Reception baseline is in the headlines again, and once again there’s a campaign against it. It was always going to be a controversial issue – not helped by the failed attempt at introducing a just such a measure a few years ago – but I still think there are some merits to taking a simple measure on entry that are worth remembering.
Firstly, let’s set aside the issue of the recent failed attempt. When the Department for Education first set out to introduce a baseline, one of the oddest things about it was the decision to let multiple providers offer different assessments. When they consulted on the idea, nearly three-quarters of respondents said it was a bad idea (more than who disapproved of the check at all), but still they went ahead with it.
A few years later, and the three-quarters of respondents were proved right. The reason the 2015 baseline assessment was a failure wasn’t because Reception baselines aren’t reliable, but because the evidence showed that it wasn’t possible to fairly compare the three different options on offer. It was frankly a foolish idea in the first place.
We shouldn’t presume, though, that it isn’t possible to do baseline well. It will need careful work – both by the DfE and by early years teachers. And teachers are well used to making the best of systems imposed upon them.
Some of the opposition appears to centre on the nature of having to administer the check with individual children. This always strikes me as an odd one. How could we possibly be concerned about children getting individual attention with the professional responsible for their education? It might have practical challenges for staffing that schools need to address, so perhaps we could focus on energies on that rather than outright opposition?
Others seem concerned that the data will be “black-boxed” – hidden away from schools – until the children reach Year 6. Ignoring the contradiction that many opponents seem to combine this argument with one that says the baseline check won’t tell them anything, it seems to make little sense to me again. After all, it’s early years practitioners who are administering the test. Anything useful that might be learned from the check will be learned there and then by the key adults involved.
Then there’s the argument that a baseline check cannot possibly be reliable because we’re talking about 4-year-olds. That all depends on what you’re hoping to find out, really. True, a 4-year-old might perform differently on any given task depending on the day. But the same is true of 11-year-olds. In fact, it’s probably true of us all.

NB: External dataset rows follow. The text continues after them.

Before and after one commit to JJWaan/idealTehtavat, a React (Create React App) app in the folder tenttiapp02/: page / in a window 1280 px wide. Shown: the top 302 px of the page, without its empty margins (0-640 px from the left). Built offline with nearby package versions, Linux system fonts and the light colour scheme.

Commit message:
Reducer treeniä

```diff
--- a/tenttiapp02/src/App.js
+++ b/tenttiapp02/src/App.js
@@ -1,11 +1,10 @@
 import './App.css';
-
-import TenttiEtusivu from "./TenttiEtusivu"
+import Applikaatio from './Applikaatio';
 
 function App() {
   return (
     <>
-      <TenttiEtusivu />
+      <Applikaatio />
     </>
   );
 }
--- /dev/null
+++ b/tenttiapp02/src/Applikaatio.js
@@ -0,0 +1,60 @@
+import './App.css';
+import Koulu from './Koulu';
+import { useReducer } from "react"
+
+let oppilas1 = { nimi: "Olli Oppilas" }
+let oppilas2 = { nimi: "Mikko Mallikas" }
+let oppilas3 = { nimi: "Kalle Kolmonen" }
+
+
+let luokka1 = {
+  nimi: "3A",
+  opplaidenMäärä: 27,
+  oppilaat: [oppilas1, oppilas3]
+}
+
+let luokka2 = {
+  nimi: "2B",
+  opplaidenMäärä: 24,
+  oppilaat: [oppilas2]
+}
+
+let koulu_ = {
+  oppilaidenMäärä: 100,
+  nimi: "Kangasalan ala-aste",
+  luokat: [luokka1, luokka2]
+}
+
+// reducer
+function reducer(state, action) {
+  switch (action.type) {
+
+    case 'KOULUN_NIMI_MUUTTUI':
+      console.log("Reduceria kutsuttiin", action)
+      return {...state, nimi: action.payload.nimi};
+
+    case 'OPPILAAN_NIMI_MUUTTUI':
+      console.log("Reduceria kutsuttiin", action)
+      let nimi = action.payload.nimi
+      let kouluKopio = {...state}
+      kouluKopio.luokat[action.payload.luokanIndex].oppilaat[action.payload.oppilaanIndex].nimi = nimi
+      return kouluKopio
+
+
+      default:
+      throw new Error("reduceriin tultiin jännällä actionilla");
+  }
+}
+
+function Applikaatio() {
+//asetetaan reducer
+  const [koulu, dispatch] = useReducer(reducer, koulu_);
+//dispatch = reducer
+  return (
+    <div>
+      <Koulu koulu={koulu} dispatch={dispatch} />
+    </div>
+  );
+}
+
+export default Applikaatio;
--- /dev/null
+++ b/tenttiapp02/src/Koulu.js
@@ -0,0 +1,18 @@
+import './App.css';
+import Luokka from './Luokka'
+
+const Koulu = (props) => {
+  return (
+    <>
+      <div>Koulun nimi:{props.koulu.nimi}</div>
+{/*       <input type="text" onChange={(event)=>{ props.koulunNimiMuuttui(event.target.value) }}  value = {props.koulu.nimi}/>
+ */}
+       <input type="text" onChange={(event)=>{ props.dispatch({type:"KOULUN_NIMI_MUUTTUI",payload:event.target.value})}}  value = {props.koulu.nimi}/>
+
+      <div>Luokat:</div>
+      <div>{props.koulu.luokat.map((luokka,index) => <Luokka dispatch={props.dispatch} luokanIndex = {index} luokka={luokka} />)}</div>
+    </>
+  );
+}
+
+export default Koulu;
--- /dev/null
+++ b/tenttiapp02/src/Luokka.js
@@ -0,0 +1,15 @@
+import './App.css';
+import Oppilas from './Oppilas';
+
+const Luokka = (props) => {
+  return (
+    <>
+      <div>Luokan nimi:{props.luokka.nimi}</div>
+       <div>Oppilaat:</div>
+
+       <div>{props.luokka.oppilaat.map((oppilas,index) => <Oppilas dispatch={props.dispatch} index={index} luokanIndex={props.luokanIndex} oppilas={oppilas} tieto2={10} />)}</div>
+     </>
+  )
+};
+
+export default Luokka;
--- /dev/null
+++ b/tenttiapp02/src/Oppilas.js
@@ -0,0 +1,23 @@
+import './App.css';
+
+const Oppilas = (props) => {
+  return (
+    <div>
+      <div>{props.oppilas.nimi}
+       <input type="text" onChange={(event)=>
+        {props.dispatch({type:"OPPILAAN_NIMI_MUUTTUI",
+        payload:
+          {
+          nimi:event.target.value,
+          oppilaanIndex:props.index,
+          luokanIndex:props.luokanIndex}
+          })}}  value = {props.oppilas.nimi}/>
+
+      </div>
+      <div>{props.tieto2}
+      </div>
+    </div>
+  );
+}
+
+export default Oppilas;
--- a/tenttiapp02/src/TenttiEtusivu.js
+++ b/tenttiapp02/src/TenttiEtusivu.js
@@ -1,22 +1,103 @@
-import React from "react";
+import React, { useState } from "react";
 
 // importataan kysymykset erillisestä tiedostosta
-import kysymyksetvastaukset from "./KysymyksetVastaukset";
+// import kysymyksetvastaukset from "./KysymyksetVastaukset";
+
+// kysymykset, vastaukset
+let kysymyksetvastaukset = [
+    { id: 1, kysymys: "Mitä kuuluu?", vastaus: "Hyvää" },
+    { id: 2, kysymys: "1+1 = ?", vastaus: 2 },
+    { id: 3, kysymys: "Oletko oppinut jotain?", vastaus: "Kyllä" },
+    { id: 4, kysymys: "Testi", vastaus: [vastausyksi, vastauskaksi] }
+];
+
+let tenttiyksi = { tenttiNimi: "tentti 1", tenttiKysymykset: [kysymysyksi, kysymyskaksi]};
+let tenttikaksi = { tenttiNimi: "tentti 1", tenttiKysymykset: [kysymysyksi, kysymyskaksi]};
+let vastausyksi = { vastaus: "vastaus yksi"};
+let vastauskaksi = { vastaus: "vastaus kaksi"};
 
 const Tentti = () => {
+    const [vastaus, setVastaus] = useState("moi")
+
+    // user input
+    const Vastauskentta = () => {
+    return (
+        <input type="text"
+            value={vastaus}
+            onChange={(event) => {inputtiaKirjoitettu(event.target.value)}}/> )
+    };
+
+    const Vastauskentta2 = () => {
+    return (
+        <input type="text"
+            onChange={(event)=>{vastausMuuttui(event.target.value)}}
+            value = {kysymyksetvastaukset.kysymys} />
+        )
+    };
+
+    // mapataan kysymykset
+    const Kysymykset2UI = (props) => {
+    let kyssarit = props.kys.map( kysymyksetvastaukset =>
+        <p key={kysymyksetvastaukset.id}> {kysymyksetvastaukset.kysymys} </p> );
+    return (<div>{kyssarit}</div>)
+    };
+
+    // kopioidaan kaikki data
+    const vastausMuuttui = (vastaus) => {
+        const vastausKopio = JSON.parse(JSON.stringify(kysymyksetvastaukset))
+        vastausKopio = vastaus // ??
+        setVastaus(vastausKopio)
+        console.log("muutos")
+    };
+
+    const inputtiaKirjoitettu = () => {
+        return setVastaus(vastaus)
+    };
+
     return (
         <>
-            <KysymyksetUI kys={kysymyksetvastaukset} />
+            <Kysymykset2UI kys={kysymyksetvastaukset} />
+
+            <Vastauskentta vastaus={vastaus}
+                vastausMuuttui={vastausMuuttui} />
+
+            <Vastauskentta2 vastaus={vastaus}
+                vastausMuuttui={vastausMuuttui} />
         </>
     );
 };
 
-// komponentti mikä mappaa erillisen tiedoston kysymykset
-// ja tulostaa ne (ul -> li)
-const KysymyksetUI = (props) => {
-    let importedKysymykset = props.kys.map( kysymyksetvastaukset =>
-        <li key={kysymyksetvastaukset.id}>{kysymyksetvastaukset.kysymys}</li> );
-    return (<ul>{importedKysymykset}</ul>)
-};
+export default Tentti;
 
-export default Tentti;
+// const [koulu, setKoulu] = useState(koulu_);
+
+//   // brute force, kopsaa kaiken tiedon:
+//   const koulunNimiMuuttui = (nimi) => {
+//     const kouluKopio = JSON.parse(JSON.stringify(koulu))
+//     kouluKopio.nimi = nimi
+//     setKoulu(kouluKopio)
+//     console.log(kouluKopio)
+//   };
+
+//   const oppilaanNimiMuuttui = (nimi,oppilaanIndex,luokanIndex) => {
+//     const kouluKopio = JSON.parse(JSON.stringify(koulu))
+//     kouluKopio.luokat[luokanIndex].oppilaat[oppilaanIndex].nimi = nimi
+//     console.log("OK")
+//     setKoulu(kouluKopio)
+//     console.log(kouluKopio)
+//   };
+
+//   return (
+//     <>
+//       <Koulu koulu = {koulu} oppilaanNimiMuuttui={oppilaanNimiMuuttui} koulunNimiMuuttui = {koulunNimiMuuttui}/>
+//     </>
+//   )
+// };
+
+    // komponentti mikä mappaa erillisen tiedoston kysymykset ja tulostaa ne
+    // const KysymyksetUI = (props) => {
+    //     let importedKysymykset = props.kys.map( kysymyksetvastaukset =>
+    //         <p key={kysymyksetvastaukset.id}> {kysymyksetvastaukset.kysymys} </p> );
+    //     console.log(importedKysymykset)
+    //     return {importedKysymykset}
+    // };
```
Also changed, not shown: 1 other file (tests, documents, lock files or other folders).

If we ruled out any imperfect assessment, we’d never assess anything.
But the stakes for the individual pupil here are low. No Reception child will be sent to a secondary modern instead of the grammar; infants won’t get performance-related pay. The whole point of the baseline coming at the beginning of school is that there need not be any pressure on the school for children to perform well. No individual’s score is important to them or their school; it’s the combination of all the children’s outcomes that become the indicative start point.
For those concerned that it will narrow the curriculum, now is the time to be making plans to ensure that we take advantage of the change. Rather than having to think ahead to key stage 1 assessments, schools will know that they have the full seven years of primary education to make the right choices for children. The baseline should just serve to give an indication of children’s start points on that journey.
Michael Tidd is headteacher at Medmerry Primary School in West Sussex. He tweets @MichaelT1979